**What the exercise asks**
Report all lines in the records that hold the string "EarlEdu".

[Records from a collection]
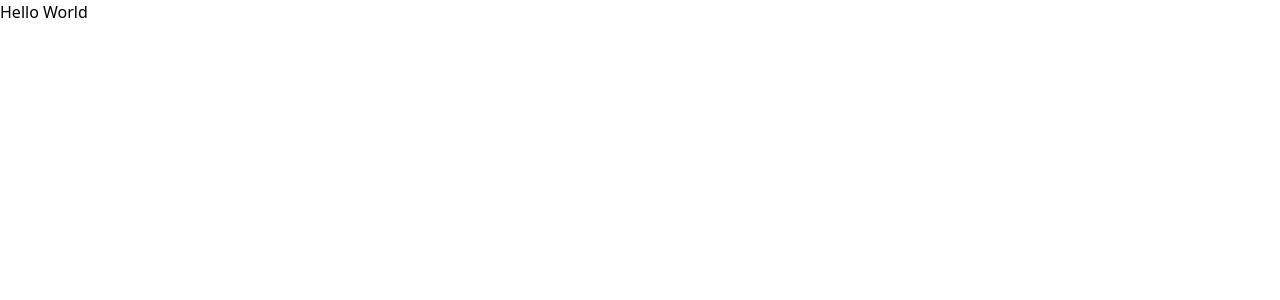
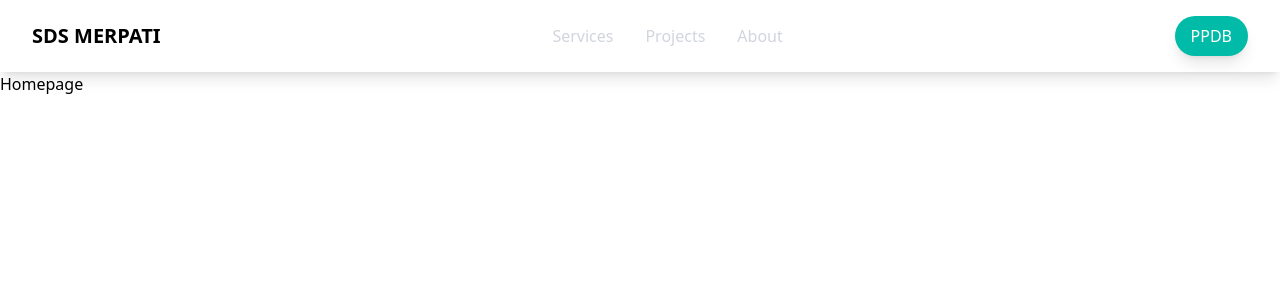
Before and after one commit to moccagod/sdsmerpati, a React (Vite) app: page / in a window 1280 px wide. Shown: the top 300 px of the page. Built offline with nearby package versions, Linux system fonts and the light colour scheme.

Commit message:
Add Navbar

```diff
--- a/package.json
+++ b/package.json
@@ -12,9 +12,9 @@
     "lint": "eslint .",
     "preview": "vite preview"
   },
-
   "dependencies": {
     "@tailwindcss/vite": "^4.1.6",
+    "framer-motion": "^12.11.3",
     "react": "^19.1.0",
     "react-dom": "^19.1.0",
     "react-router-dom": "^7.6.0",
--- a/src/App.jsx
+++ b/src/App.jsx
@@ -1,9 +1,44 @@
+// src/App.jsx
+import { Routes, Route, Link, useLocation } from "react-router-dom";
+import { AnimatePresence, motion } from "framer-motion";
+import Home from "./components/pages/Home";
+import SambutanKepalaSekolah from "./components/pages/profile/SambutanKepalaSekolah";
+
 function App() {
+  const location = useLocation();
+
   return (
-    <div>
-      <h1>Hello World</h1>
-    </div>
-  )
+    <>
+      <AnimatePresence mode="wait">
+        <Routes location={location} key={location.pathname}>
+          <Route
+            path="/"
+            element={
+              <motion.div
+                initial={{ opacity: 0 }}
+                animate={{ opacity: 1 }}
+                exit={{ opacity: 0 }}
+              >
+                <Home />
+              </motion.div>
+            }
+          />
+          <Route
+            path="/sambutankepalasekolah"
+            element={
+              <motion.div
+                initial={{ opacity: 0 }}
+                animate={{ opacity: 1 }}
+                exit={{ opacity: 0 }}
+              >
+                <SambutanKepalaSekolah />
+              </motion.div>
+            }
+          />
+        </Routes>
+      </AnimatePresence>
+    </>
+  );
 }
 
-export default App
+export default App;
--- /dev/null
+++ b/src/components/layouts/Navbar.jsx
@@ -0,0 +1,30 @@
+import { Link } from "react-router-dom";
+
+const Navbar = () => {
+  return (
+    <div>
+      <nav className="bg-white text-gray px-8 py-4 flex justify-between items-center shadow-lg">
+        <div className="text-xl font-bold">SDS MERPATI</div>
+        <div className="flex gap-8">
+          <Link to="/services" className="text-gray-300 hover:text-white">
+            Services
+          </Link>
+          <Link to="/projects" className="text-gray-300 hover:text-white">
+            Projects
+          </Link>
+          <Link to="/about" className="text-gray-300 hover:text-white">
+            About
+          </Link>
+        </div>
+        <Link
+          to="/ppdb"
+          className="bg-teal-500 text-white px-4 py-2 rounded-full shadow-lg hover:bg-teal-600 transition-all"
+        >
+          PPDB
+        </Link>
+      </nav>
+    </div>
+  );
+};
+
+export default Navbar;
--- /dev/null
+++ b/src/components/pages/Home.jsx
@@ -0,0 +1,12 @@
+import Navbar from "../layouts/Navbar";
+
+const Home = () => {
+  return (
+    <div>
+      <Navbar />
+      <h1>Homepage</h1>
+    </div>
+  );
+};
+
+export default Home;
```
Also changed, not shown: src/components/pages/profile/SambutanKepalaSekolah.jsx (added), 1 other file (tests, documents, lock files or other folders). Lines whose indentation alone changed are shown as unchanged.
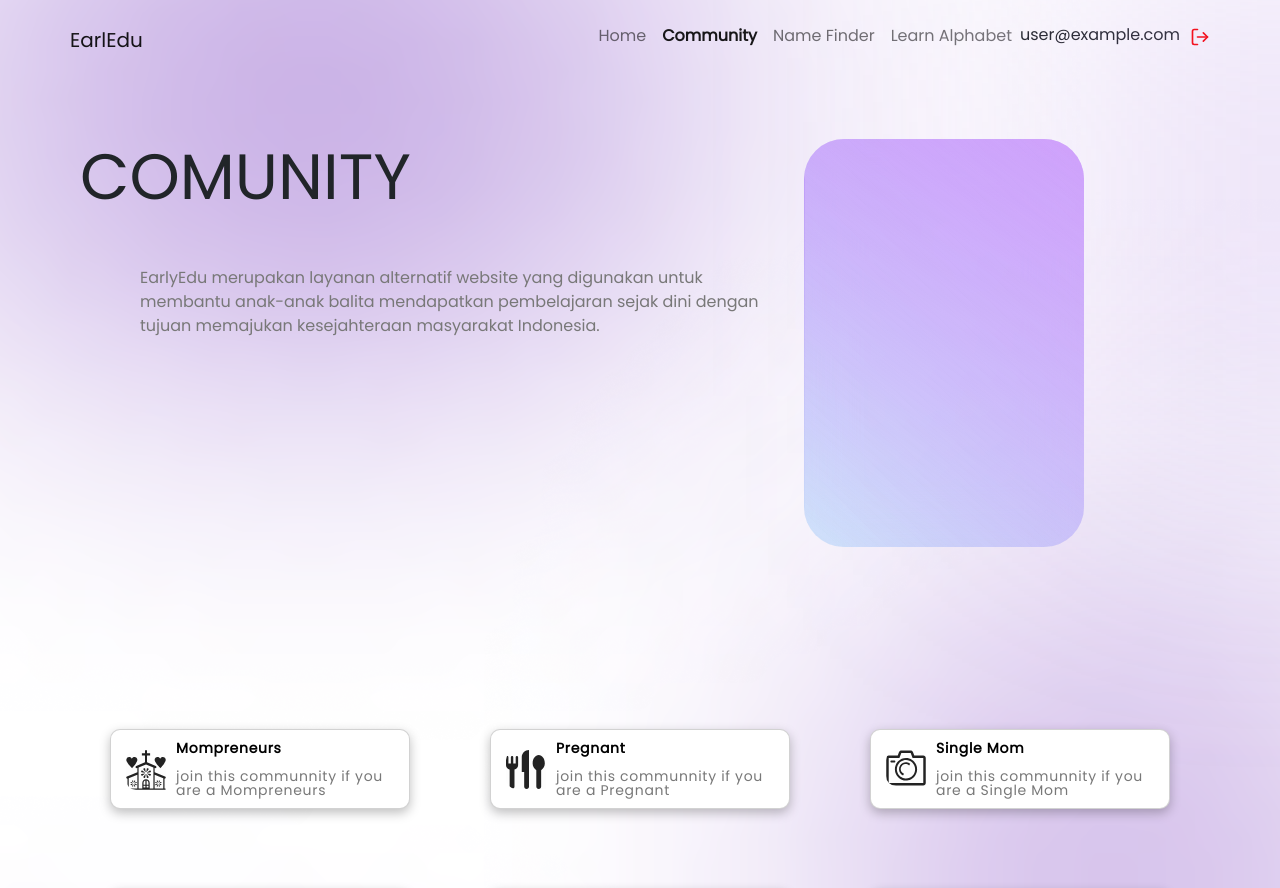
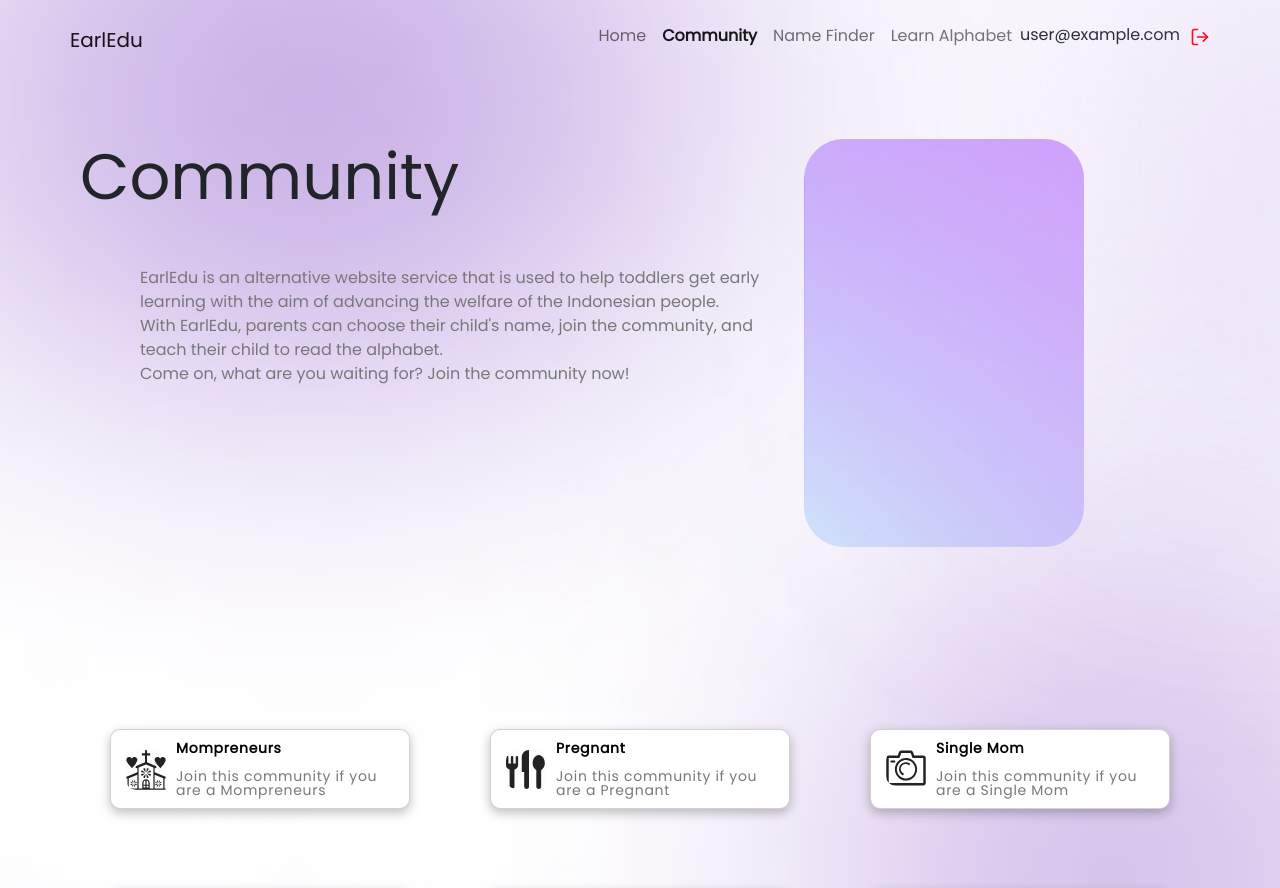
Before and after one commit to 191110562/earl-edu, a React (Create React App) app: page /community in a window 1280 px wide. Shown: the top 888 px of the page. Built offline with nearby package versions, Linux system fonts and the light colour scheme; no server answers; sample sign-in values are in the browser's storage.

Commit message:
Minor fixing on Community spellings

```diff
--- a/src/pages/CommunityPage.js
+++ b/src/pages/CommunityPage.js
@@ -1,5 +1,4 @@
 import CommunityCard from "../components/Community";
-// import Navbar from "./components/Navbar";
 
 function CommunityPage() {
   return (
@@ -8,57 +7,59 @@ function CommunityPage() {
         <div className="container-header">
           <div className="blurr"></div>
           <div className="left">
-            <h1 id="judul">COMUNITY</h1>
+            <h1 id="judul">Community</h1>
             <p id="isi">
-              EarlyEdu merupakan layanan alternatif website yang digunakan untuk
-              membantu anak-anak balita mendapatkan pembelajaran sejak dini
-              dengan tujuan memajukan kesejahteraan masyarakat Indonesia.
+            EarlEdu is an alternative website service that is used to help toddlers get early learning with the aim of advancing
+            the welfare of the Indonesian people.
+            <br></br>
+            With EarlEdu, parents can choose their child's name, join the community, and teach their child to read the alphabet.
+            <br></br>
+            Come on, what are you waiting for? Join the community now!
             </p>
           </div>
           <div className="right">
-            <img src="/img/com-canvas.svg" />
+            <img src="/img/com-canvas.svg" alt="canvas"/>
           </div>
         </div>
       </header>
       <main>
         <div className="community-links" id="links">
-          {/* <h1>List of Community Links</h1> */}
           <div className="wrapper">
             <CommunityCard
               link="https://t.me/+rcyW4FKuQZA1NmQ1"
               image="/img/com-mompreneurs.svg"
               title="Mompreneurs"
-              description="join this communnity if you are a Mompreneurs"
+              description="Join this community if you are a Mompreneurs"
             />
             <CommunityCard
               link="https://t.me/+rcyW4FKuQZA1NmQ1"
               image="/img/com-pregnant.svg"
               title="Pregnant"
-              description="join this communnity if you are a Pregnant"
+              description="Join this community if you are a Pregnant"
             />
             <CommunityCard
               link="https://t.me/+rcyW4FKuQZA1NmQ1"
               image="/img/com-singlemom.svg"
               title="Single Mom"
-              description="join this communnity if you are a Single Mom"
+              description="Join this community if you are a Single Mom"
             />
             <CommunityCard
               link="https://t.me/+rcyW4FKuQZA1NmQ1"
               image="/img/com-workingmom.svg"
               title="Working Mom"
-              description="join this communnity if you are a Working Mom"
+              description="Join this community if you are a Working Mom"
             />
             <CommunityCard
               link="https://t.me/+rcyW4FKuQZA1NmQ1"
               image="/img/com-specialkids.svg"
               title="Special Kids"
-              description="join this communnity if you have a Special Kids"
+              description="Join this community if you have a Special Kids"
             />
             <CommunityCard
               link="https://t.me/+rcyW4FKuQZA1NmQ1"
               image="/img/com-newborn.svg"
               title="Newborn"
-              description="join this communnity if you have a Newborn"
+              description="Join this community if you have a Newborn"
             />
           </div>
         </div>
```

**Task output**
+            EarlEdu is an alternative website service that is used to help toddlers get early learning with the aim of advancing
+            With EarlEdu, parents can choose their child's name, join the community, and teach their child to read the alphabet.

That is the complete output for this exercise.